## PROMPT
Records follow. Pull out every line that contains "latest".
------ DATA SUPPLIED
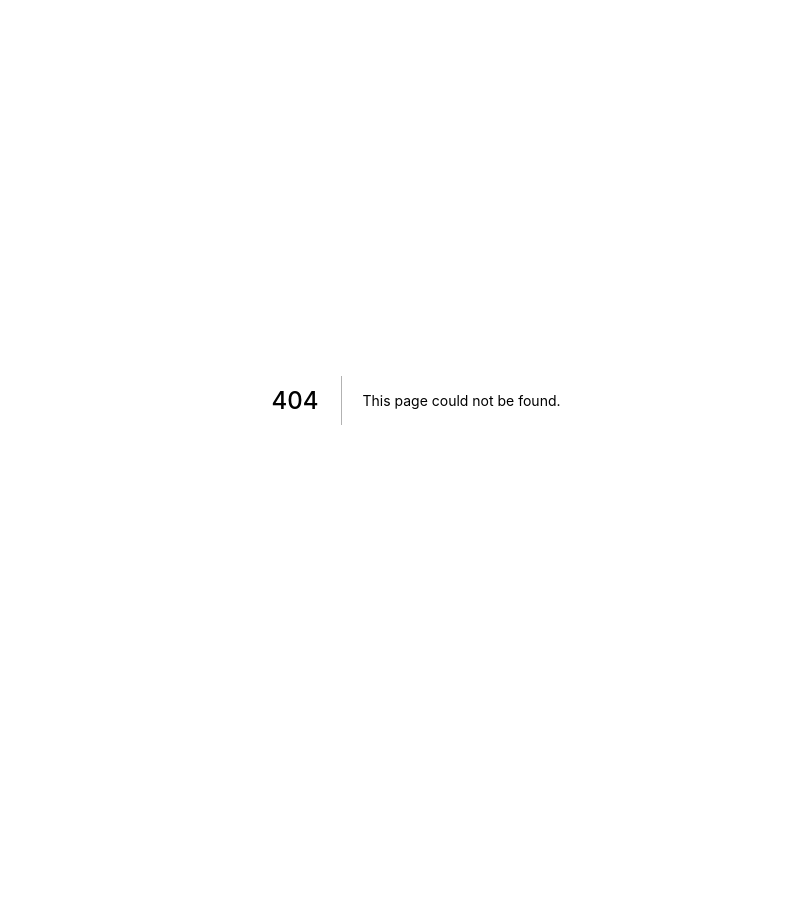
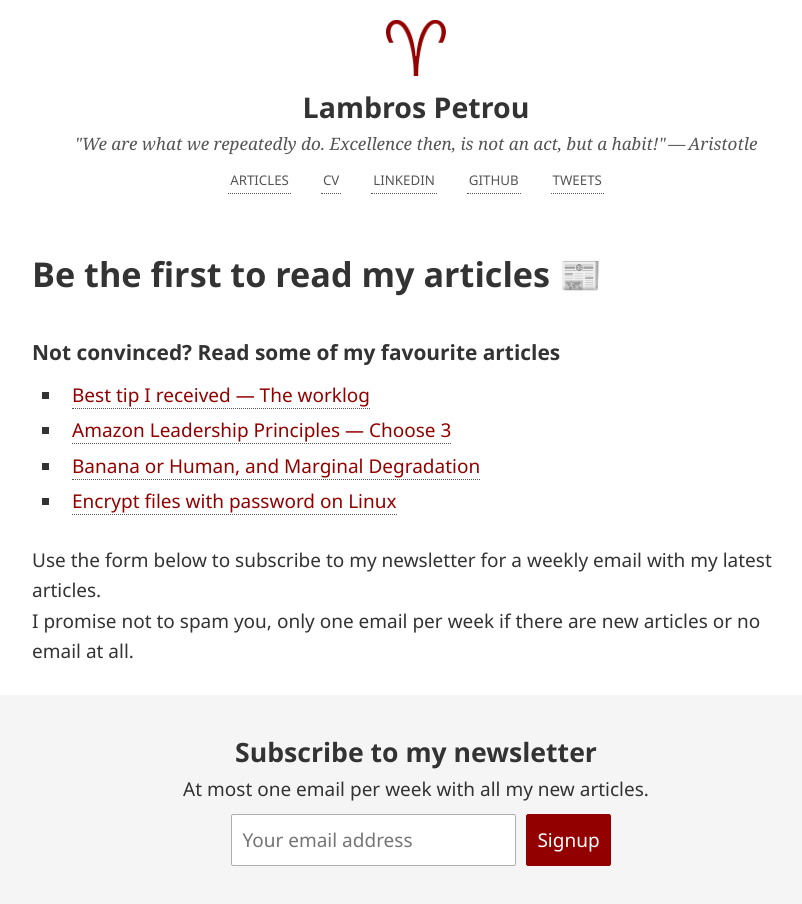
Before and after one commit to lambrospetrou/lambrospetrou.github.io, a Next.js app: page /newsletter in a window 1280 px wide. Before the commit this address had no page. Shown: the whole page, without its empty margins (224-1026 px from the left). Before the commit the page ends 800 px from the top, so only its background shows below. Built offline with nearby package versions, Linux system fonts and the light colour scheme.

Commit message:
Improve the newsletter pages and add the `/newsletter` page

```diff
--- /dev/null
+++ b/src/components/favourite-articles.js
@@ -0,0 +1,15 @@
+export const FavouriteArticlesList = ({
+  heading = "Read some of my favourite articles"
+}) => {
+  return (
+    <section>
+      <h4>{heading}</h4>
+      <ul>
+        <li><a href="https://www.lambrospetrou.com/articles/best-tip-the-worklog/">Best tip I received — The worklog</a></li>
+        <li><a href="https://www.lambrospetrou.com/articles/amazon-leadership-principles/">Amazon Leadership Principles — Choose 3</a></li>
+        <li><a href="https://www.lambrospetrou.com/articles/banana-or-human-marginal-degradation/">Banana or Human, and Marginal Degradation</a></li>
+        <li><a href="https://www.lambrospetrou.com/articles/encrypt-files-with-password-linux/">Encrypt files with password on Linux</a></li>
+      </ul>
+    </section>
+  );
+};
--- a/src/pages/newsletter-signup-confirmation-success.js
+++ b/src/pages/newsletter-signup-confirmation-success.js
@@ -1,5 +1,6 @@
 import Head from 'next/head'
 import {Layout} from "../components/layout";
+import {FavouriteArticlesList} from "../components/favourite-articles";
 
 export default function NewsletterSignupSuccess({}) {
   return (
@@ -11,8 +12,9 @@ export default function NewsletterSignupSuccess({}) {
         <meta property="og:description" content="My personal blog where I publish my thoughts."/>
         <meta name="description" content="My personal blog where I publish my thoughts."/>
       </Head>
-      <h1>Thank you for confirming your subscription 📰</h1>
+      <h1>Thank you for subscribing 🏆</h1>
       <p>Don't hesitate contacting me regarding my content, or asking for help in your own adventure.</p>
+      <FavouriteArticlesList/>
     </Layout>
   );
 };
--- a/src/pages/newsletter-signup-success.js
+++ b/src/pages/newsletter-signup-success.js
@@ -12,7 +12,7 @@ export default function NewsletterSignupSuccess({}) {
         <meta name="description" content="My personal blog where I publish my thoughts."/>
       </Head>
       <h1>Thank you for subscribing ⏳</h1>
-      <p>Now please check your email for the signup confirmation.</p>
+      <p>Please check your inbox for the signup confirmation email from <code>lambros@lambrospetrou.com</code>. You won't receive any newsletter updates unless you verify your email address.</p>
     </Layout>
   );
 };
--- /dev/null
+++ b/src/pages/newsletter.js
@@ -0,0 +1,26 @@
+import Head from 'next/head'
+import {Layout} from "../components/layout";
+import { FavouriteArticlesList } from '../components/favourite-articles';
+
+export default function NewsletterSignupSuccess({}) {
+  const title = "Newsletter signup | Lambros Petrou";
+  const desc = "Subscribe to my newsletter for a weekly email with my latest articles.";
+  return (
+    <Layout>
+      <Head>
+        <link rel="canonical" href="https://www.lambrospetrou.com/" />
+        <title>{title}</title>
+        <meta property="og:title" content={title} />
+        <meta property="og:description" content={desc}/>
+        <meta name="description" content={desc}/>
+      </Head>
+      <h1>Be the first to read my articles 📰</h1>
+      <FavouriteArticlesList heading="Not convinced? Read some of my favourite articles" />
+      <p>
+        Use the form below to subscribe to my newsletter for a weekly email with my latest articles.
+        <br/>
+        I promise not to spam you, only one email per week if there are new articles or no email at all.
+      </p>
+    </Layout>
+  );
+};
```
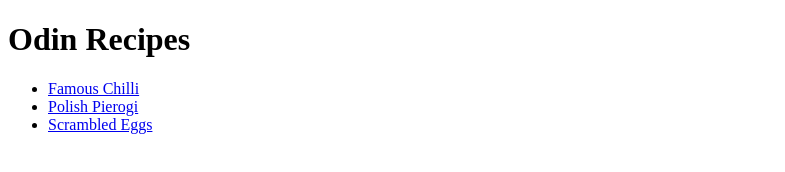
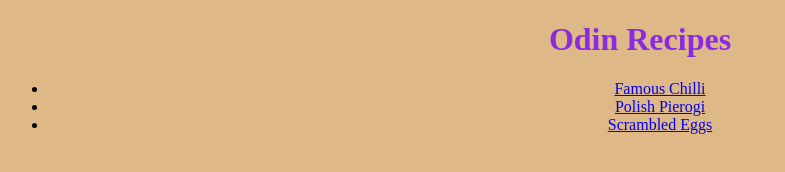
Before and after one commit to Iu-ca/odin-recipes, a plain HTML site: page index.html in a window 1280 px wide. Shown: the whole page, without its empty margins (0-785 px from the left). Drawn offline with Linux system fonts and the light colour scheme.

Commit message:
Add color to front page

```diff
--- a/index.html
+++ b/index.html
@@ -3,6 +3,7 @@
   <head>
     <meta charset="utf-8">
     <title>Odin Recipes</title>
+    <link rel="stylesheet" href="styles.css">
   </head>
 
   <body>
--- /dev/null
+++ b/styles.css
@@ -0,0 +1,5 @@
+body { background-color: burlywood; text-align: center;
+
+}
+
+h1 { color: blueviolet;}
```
------------
## COMPLETED TASK
+  const desc = "Subscribe to my newsletter for a weekly email with my latest articles.";
+        Use the form below to subscribe to my newsletter for a weekly email with my latest articles.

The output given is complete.